Posted at 9:39 AM on July 7, 2009 by Melissa Ousley (2 Comments)
Filed under: Piano eComp

Monday was a rehearsal day for the six finalists of the Minnesota International Piano-e-Competition. Each spent an hour with the Rosalyra Quartet in preparation for today's round of chamber music. They also took time to sit down and chat with me about how things are going. As we move into the last two phases of the competition, the experience moves from solo piano to collaborative and I was curious to know if that might reduce some of the pressure -- maybe even make things fun. The answer to that question was a unanimous, "No!" They have very limited rehearsal time with the quartet and orchestra. Still, they are expected to be in charge and are responsible for how things go.
Here's the schedule for today's chamber music round at Sundin Hall.

Noon: Eric Zuber, Dvorak
12:45 pm: Grace Kim, Dvorak
1:30 pm: Helene Tysman, Schumann
2:15 - 4:00 pm: BREAK
4:00 pm: Alessandro Taverna, Brahms
4:45 pm: Howard Na, Brahms
5:30 pm: Pavel Yeletsky, Brahms

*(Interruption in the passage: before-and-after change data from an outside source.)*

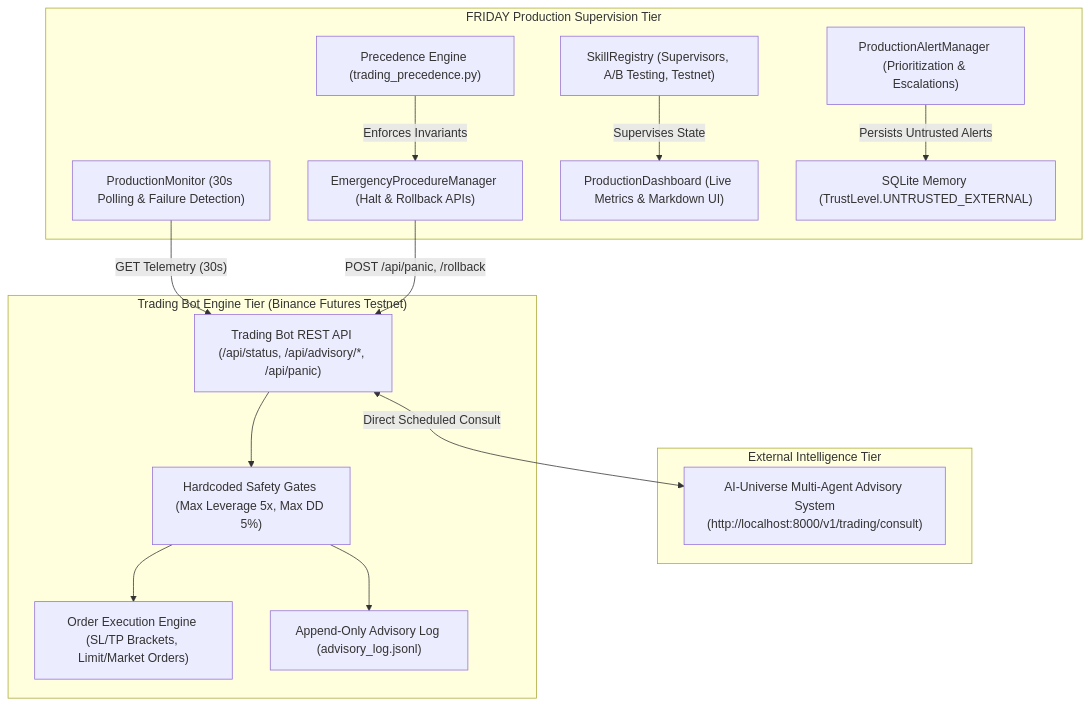
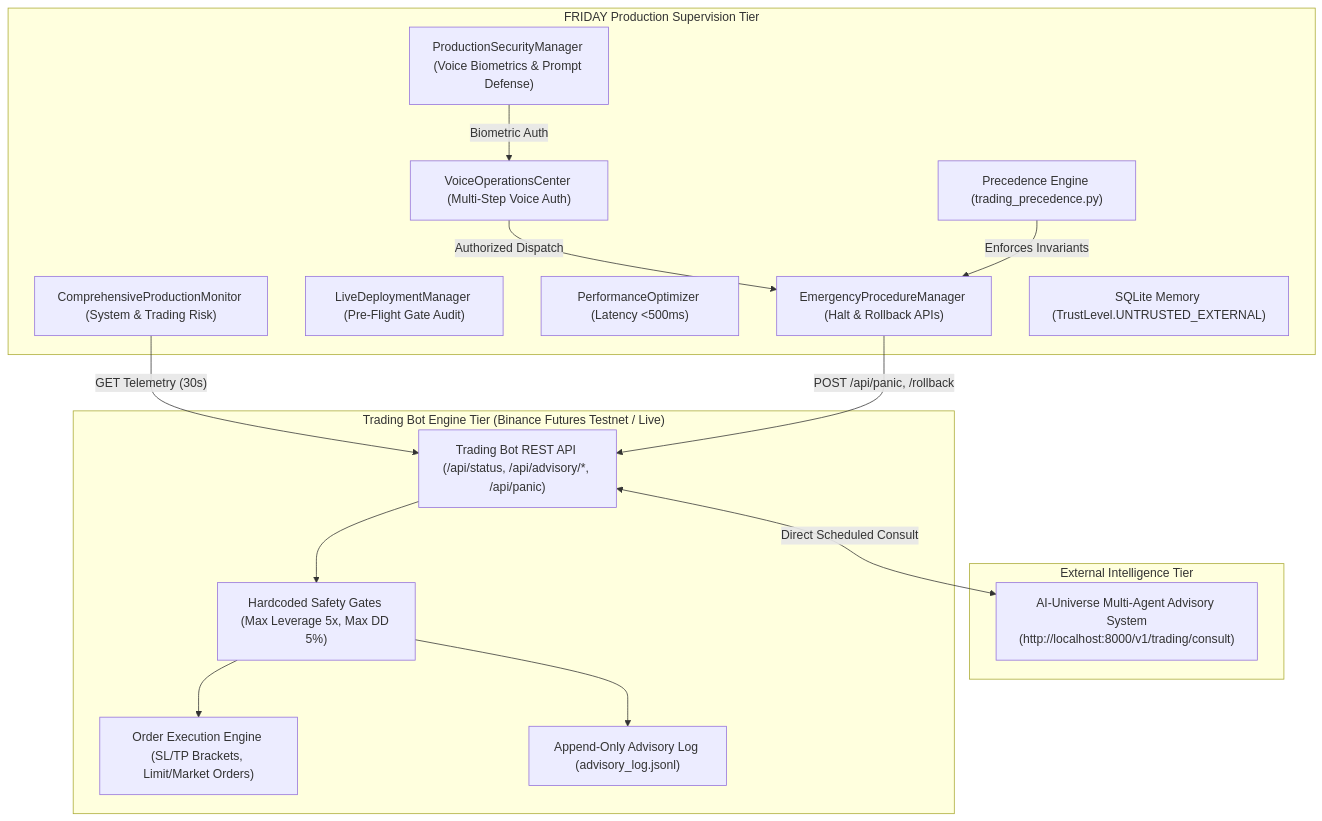
The diagram in docs/PRODUCTION_OPERATIONS.md (surendra2304/FRIDAY), drawn with Mermaid before and after one commit. The commit also changed other lines of this file and 13 other files, not shown here.

Commit message:
feat(security): add ProductionSecurityManager, VoiceOperationsCenter, LiveDeploymentManager, and PerformanceOptimizer

````diff
--- a/docs/PRODUCTION_OPERATIONS.md
+++ b/docs/PRODUCTION_OPERATIONS.md
@@ -9,35 +9,36 @@
 ```mermaid
 graph TD
     subgraph "External Intelligence Tier"
         AIUniverse["AI-Universe Multi-Agent Advisory System<br>(http://localhost:8000/v1/trading/consult)"]
     end
 
-    subgraph "Trading Bot Engine Tier (Binance Futures Testnet)"
+    subgraph "Trading Bot Engine Tier (Binance Futures Testnet / Live)"
         BotAPI["Trading Bot REST API (/api/status, /api/advisory/*, /api/panic)"]
         SafetyGates["Hardcoded Safety Gates (Max Leverage 5x, Max DD 5%)"]
         ExecutionEngine["Order Execution Engine (SL/TP Brackets, Limit/Market Orders)"]
         AdvisoryLog["Append-Only Advisory Log (advisory_log.jsonl)"]
 
         BotAPI --> SafetyGates
         SafetyGates --> ExecutionEngine
         SafetyGates --> AdvisoryLog
     end
 
     subgraph "FRIDAY Production Supervision Tier"
-        Monitor["ProductionMonitor (30s Polling & Failure Detection)"]
-        AlertMgr["ProductionAlertManager (Prioritization & Escalations)"]
+        SecMgr["ProductionSecurityManager (Voice Biometrics & Prompt Defense)"]
+        VoiceOps["VoiceOperationsCenter (Multi-Step Voice Auth)"]
+        CompMonitor["ComprehensiveProductionMonitor (System & Trading Risk)"]
+        DeployMgr["LiveDeploymentManager (Pre-Flight Gate Audit)"]
+        PerfOpt["PerformanceOptimizer (Latency <500ms)"]
         EmergencyMgr["EmergencyProcedureManager (Halt & Rollback APIs)"]
-        Dashboard["ProductionDashboard (Live Metrics & Markdown UI)"]
-        SkillReg["SkillRegistry (Supervisors, A/B Testing, Testnet)"]
         Precedence["Precedence Engine (trading_precedence.py)"]
         Memory["SQLite Memory (TrustLevel.UNTRUSTED_EXTERNAL)"]
     end
 
     %% Communications
     BotAPI <-->|"Direct Scheduled Consult"| AIUniverse
-    Monitor -->|"GET Telemetry (30s)"| BotAPI
+    CompMonitor -->|"GET Telemetry (30s)"| BotAPI
     EmergencyMgr -->|"POST /api/panic, /rollback"| BotAPI
-    AlertMgr -->|"Persists Untrusted Alerts"| Memory
-    SkillReg -->|"Supervises State"| Dashboard
+    VoiceOps -->|"Authorized Dispatch"| EmergencyMgr
+    SecMgr -->|"Biometric Auth"| VoiceOps
     Precedence -->|"Enforces Invariants"| EmergencyMgr
 ```
````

Listen to my conversation with John Birge to learn more about finalists Helene Tysman and Alessandro Taverna
Listen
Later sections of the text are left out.